When he appeared in Chicago a couple years ago, the Panamanian-born pianist Danilo Perez dropped an offhand remark about the inherently Latin rhythms in the music of Thelonious Monk–a surprising comment and, as it turned out, one to whet the appetite as well. Earlier this year Perez released the delightful Panamonk (Impulse), on which he applied a subtle array of Afro-Caribbean rhythms to seven Monk tunes. On the album’s liner notes, he also elaborated on the connection he sees between Monk and mambo, stating that “Latin rhythms move in and out of each other and that is the way Monk plays.” In this project, Perez clearly danced in the footsteps of Jerry Gonzalez, the trumpeter-percussionist who previously recorded an album of Latinate Monk (and who also appears in Chicago this weekend); but Perez’s appreciation for Monk’s piano voicings and clunkily balanced rhythms make the juxtaposition that much cleaner. Even before Panamonk, which will presumably supply much of his repertoire this weekend, Perez had established himself among the sterling jazz musicians of the under-30 generation. A veteran of groups led by Dizzy Gillespie, Tom Harrell, and Paquito D’Rivera, this Berklee-educated pianist excels at unreconstructed jazz–bearing the torch of Bill Evans and Keith Jarrett–as well as pure salsa; but his real strength lies in the seamless hybrid he has bred of the two. He has undertaken a panoramic investigation of the place where these compatible musics intersect, bringing to it none of the antedated glibness that has marked so many such attempts in the past. He has a marvelously weighted touch and a big two-handed technique, and his tempos seem to jump from the keyboard. Perez promises to become an increasingly important part of jazz in the new millennium: catch him now, so you can say you saw him when. Friday, 9 PM, and Saturday, 8 PM, Green Mill, 4802 N. Broadway; 773-878-5552. Perez will also host a “Holiday Kids’ Jazz Workshop” Friday, 1 PM, Bop Shop, 1807 W. Division, 773-235-3232, and perform at Jazz Record Mart, Saturday, 2 PM, 444 N. Wabash, 312-222-1467.
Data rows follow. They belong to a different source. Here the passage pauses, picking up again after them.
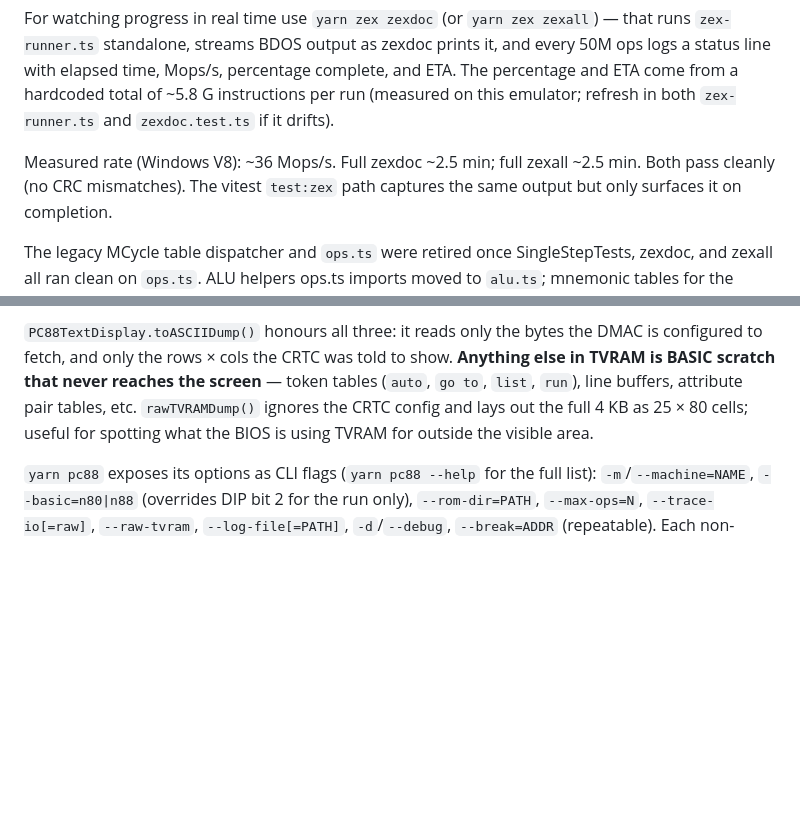
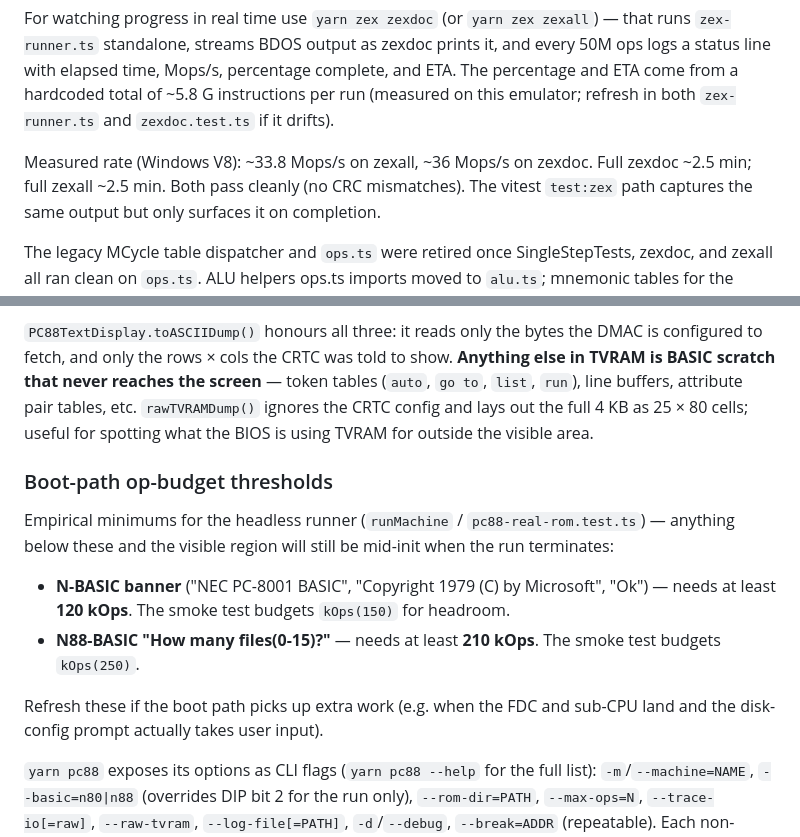
Before and after one commit to lagdotcom/pc88-emulator, a Markdown page: CLAUDE.md, 2 parts joined by grey strips. Drawn GitHub-style; blank space fills up the shorter version.

Commit message:
docs: record boot-path op budgets + refreshed zex throughput
CLAUDE.md gets two new bits of data the user gathered during
testing:

- N-BASIC banner needs ≥ 120 kOps to reach TVRAM (the
  pc88-real-rom test budgets 150).
- N88-BASIC "How many files(0-15)?" needs ≥ 210 kOps (test
  budgets 250).

Refresh the throughput note: zexall ran at 33.78 Mops/s in this
session (zexdoc ~36 Mops/s as before).

https://claude.ai/code/session_01Ni6K2yudYf3Wx5QMT9Quaz

```diff
--- a/CLAUDE.md
+++ b/CLAUDE.md
@@ -268,8 +268,9 @@ percentage and ETA come from a hardcoded total of ~5.8 G
 instructions per run (measured on this emulator; refresh in both
 `zex-runner.ts` and `zexdoc.test.ts` if it drifts).
 
-Measured rate (Windows V8): ~36 Mops/s. Full zexdoc ~2.5 min; full
-zexall ~2.5 min. Both pass cleanly (no CRC mismatches). The
+Measured rate (Windows V8): ~33.8 Mops/s on zexall, ~36 Mops/s on
+zexdoc. Full zexdoc ~2.5 min; full zexall ~2.5 min. Both pass
+cleanly (no CRC mismatches). The
 vitest `test:zex` path captures the same output but only surfaces
 it on completion.
 
@@ -596,6 +597,22 @@ that never reaches the screen** — token tables (`auto`, `go to`,
 as 25 × 80 cells; useful for spotting what the BIOS is using
 TVRAM for outside the visible area.
 
+### Boot-path op-budget thresholds
+
+Empirical minimums for the headless runner (`runMachine` /
+`pc88-real-rom.test.ts`) — anything below these and the visible
+region will still be mid-init when the run terminates:
+
+- **N-BASIC banner** ("NEC PC-8001 BASIC", "Copyright 1979 (C) by
+  Microsoft", "Ok") — needs at least **120 kOps**. The smoke test
+  budgets `kOps(150)` for headroom.
+- **N88-BASIC "How many files(0-15)?"** — needs at least
+  **210 kOps**. The smoke test budgets `kOps(250)`.
+
+Refresh these if the boot path picks up extra work (e.g. when
+the FDC and sub-CPU land and the disk-config prompt actually
+takes user input).
+
 `yarn pc88` exposes its options as CLI flags (`yarn pc88 --help`
 for the full list): `-m`/`--machine=NAME`,
 `--basic=n80|n88` (overrides DIP bit 2 for the run only),
```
Art accompanying story in printed newspaper (not available in this archive): Danilo Perez photo.